**WHAT THE TASK REQUIRES**
Of the lines below, copy those that hold the word "heroImage".

Stored data
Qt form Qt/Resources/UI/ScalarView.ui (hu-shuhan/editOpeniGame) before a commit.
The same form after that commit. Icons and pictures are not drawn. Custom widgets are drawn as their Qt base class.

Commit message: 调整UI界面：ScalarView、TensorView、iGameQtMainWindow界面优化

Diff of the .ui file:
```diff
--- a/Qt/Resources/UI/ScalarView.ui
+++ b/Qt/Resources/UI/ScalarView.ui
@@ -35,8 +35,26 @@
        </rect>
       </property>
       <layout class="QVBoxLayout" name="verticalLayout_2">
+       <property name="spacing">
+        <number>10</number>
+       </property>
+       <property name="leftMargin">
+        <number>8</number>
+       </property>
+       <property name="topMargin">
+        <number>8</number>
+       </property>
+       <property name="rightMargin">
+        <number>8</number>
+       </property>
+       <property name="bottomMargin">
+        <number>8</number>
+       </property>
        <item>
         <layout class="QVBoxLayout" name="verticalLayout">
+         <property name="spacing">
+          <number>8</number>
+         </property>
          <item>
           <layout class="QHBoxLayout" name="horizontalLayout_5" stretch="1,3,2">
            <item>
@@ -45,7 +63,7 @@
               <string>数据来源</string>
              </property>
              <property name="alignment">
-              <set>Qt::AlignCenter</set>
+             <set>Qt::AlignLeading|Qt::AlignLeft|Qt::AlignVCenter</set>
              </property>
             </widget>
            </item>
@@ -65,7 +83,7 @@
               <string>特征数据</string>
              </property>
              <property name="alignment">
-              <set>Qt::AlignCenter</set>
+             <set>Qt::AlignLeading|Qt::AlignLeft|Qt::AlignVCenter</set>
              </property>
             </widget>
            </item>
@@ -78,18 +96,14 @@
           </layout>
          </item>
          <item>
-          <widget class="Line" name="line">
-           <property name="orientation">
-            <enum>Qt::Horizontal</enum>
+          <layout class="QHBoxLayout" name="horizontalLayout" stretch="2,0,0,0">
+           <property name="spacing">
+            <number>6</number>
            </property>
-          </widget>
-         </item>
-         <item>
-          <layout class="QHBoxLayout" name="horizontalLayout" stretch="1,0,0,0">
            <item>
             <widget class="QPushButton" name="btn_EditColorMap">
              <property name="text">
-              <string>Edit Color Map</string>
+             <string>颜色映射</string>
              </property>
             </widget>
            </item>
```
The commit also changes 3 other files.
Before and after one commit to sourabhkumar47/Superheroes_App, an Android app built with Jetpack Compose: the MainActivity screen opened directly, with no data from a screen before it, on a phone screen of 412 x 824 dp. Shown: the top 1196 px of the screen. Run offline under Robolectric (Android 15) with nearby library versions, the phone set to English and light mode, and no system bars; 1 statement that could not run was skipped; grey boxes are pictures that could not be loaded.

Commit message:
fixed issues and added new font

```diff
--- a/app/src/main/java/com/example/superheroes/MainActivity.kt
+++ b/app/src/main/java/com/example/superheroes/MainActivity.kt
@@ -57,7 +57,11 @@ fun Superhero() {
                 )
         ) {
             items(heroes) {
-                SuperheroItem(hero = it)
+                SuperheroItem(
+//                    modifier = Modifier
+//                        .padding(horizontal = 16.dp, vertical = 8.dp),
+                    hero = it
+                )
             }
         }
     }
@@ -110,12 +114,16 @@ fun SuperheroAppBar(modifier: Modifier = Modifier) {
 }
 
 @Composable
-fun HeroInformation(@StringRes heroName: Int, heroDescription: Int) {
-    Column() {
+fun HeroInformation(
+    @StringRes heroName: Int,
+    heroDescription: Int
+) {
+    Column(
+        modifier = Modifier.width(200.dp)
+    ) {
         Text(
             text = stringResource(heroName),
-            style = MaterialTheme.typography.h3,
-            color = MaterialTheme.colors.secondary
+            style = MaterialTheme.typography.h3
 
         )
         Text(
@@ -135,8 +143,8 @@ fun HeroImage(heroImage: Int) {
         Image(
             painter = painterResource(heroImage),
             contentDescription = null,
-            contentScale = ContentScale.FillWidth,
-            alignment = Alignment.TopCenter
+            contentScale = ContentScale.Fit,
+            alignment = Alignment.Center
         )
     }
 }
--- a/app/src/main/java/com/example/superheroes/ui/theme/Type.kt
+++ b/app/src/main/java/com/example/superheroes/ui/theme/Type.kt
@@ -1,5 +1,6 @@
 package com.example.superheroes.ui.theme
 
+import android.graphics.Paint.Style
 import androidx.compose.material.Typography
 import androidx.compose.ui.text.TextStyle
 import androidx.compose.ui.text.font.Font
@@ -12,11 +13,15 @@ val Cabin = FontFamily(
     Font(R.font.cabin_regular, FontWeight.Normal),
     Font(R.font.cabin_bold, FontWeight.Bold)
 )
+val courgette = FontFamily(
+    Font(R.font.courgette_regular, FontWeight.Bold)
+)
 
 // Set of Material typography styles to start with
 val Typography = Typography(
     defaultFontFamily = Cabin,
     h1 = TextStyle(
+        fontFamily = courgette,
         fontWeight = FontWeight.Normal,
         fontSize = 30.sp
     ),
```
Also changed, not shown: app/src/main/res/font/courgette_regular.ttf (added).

**EXERCISE ANSWER**
@@ -135,8 +143,8 @@ fun HeroImage(heroImage: Int) {
             painter = painterResource(heroImage),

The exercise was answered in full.